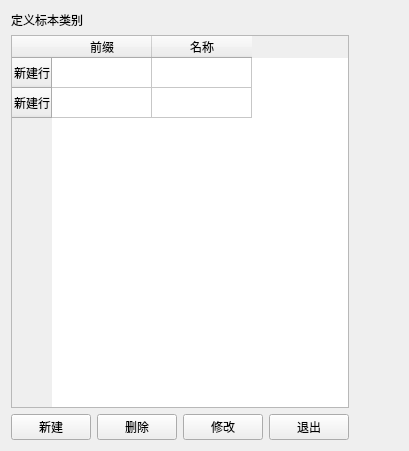
The window that tabsystemset/otherwidget/immunetypeset.ui (YYC572652645/PatholoSystem) describes before a commit, drawn with Qt 5.
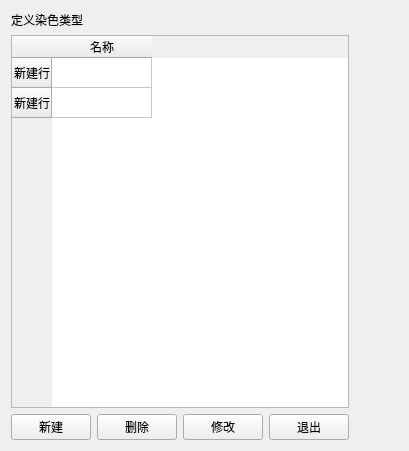
The same window after the commit.

```diff
--- a/tabsystemset/otherwidget/immunetypeset.ui
+++ b/tabsystemset/otherwidget/immunetypeset.ui
@@ -21,7 +21,7 @@
        <item>
         <widget class="QLabel" name="label">
          <property name="text">
-          <string>定义标本类别</string>
+          <string>定义染色类型</string>
          </property>
         </widget>
        </item>
@@ -37,11 +37,6 @@
            <string>新建行</string>
           </property>
          </row>
-         <column>
-          <property name="text">
-           <string>前缀</string>
-          </property>
-         </column>
          <column>
           <property name="text">
            <string>名称</string>
```
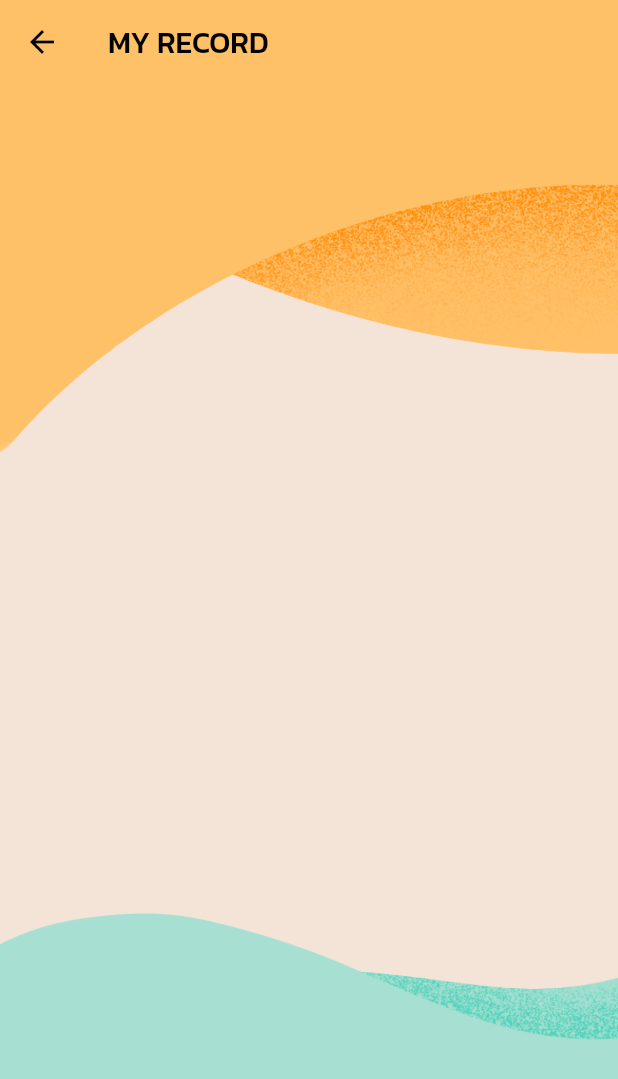
After one commit to Food-Busters/food_busters, a Flutter app: the HealthStatusPage screen opened directly, on a phone screen of 412 x 824 dp. The commit adds this screen. Shown: the top 1079 px of the screen. Run offline on Flutter 3.47's test engine with Material 2 defaults, Android fonts, the phone set to English and light mode, and no system bars; our stand-ins replace camera, flutter_toggle_tab, form_field_validator, package_info_plus, pie_chart; generated files the repository leaves out were written again.

Commit message:
Misc Tweak

```diff
--- /dev/null
+++ b/lib/views/record/health_status.dart
@@ -0,0 +1,34 @@
+import "package:flutter/material.dart";
+import "package:flutter_gen/gen_l10n/app_localizations.dart";
+import "package:food_busters/components/background.dart";
+import "package:food_busters/styles/styles.dart";
+
+class HealthStatusPage extends StatefulWidget {
+  const HealthStatusPage({Key? key}) : super(key: key);
+
+  @override
+  _HealthStatusPageState createState() => _HealthStatusPageState();
+}
+
+class _HealthStatusPageState extends State<HealthStatusPage> {
+  @override
+  Widget build(BuildContext context) {
+    final text = AppLocalizations.of(context)!;
+
+    return Scaffold(
+      backgroundColor: tan,
+      extendBodyBehindAppBar: true,
+      appBar: AppBar(
+        title: Text(text.my_record),
+        backgroundColor: Colors.transparent,
+        elevation: 0,
+      ),
+      body: Stack(
+        children: [
+          bgImage("clouds/bottom_aqua.png"),
+          bgImage("clouds/top_orange.png"),
+        ],
+      ),
+    );
+  }
+}
--- a/lib/views/scan/scanafter.dart
+++ b/lib/views/scan/scanafter.dart
@@ -125,7 +125,7 @@ class _ScanAfterPageState extends State<ScanAfterPage> {
         mainAxisAlignment: MainAxisAlignment.center,
         children: [
           Text(
-            "$pointRecieved ${text.points}",
+            "+$pointRecieved ${text.points}",
             style: const TextStyle(
               color: green,
               fontSize: 30,
--- a/lib/views/scan/scanportal.dart
+++ b/lib/views/scan/scanportal.dart
@@ -100,6 +100,7 @@ class _ScanPortalPageState extends State<ScanPortalPage> {
                   style: ElevatedButton.styleFrom(
                     primary: lightGreen,
                     padding: const EdgeInsets.all(8.0),
+                    minimumSize: const Size(220, 0),
                   ),
                 ),
               ],
--- a/pubspec.yaml
+++ b/pubspec.yaml
@@ -15,7 +15,7 @@ publish_to: "none" # Remove this line if you wish to publish to pub.dev
 # In iOS, build-name is used as CFBundleShortVersionString while build-number used as CFBundleVersion.
 # Read more about iOS versioning at
 # https://developer.apple.com/library/archive/documentation/General/Reference/InfoPlistKeyReference/Articles/CoreFoundationKeys.html
-version: 1.0.232+2320000
+version: 1.0.240+2400000
 
 environment:
   sdk: ">=2.12.0 <3.0.0"
```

* * * *

ASSIGNMENT
Skip every image and output the remaining records exactly.

WRITTEN SOLUTION
The window that tabsystemset/otherwidget/immunetypeset.ui (YYC572652645/PatholoSystem) describes before a commit, drawn with Qt 5.
The same window after the commit.

```diff
--- a/tabsystemset/otherwidget/immunetypeset.ui
+++ b/tabsystemset/otherwidget/immunetypeset.ui
@@ -21,7 +21,7 @@
        <item>
         <widget class="QLabel" name="label">
          <property name="text">
-          <string>定义标本类别</string>
+          <string>定义染色类型</string>
          </property>
         </widget>
        </item>
@@ -37,11 +37,6 @@
            <string>新建行</string>
           </property>
          </row>
-         <column>
-          <property name="text">
-           <string>前缀</string>
-          </property>
-         </column>
          <column>
           <property name="text">
            <string>名称</string>
```
After one commit to Food-Busters/food_busters, a Flutter app: the HealthStatusPage screen opened directly, on a phone screen of 412 x 824 dp. The commit adds this screen. Shown: the top 1079 px of the screen. Run offline on Flutter 3.47's test engine with Material 2 defaults, Android fonts, the phone set to English and light mode, and no system bars; our stand-ins replace camera, flutter_toggle_tab, form_field_validator, package_info_plus, pie_chart; generated files the repository leaves out were written again.

Commit message:
Misc Tweak

```diff
--- /dev/null
+++ b/lib/views/record/health_status.dart
@@ -0,0 +1,34 @@
+import "package:flutter/material.dart";
+import "package:flutter_gen/gen_l10n/app_localizations.dart";
+import "package:food_busters/components/background.dart";
+import "package:food_busters/styles/styles.dart";
+
+class HealthStatusPage extends StatefulWidget {
+  const HealthStatusPage({Key? key}) : super(key: key);
+
+  @override
+  _HealthStatusPageState createState() => _HealthStatusPageState();
+}
+
+class _HealthStatusPageState extends State<HealthStatusPage> {
+  @override
+  Widget build(BuildContext context) {
+    final text = AppLocalizations.of(context)!;
+
+    return Scaffold(
+      backgroundColor: tan,
+      extendBodyBehindAppBar: true,
+      appBar: AppBar(
+        title: Text(text.my_record),
+        backgroundColor: Colors.transparent,
+        elevation: 0,
+      ),
+      body: Stack(
+        children: [
+          bgImage("clouds/bottom_aqua.png"),
+          bgImage("clouds/top_orange.png"),
+        ],
+      ),
+    );
+  }
+}
--- a/lib/views/scan/scanafter.dart
+++ b/lib/views/scan/scanafter.dart
@@ -125,7 +125,7 @@ class _ScanAfterPageState extends State<ScanAfterPage> {
         mainAxisAlignment: MainAxisAlignment.center,
         children: [
           Text(
-            "$pointRecieved ${text.points}",
+            "+$pointRecieved ${text.points}",
             style: const TextStyle(
               color: green,
               fontSize: 30,
--- a/lib/views/scan/scanportal.dart
+++ b/lib/views/scan/scanportal.dart
@@ -100,6 +100,7 @@ class _ScanPortalPageState extends State<ScanPortalPage> {
                   style: ElevatedButton.styleFrom(
                     primary: lightGreen,
                     padding: const EdgeInsets.all(8.0),
+                    minimumSize: const Size(220, 0),
                   ),
                 ),
               ],
--- a/pubspec.yaml
+++ b/pubspec.yaml
@@ -15,7 +15,7 @@ publish_to: "none" # Remove this line if you wish to publish to pub.dev
 # In iOS, build-name is used as CFBundleShortVersionString while build-number used as CFBundleVersion.
 # Read more about iOS versioning at
 # https://developer.apple.com/library/archive/documentation/General/Reference/InfoPlistKeyReference/Articles/CoreFoundationKeys.html
-version: 1.0.232+2320000
+version: 1.0.240+2400000
 
 environment:
   sdk: ">=2.12.0 <3.0.0"
```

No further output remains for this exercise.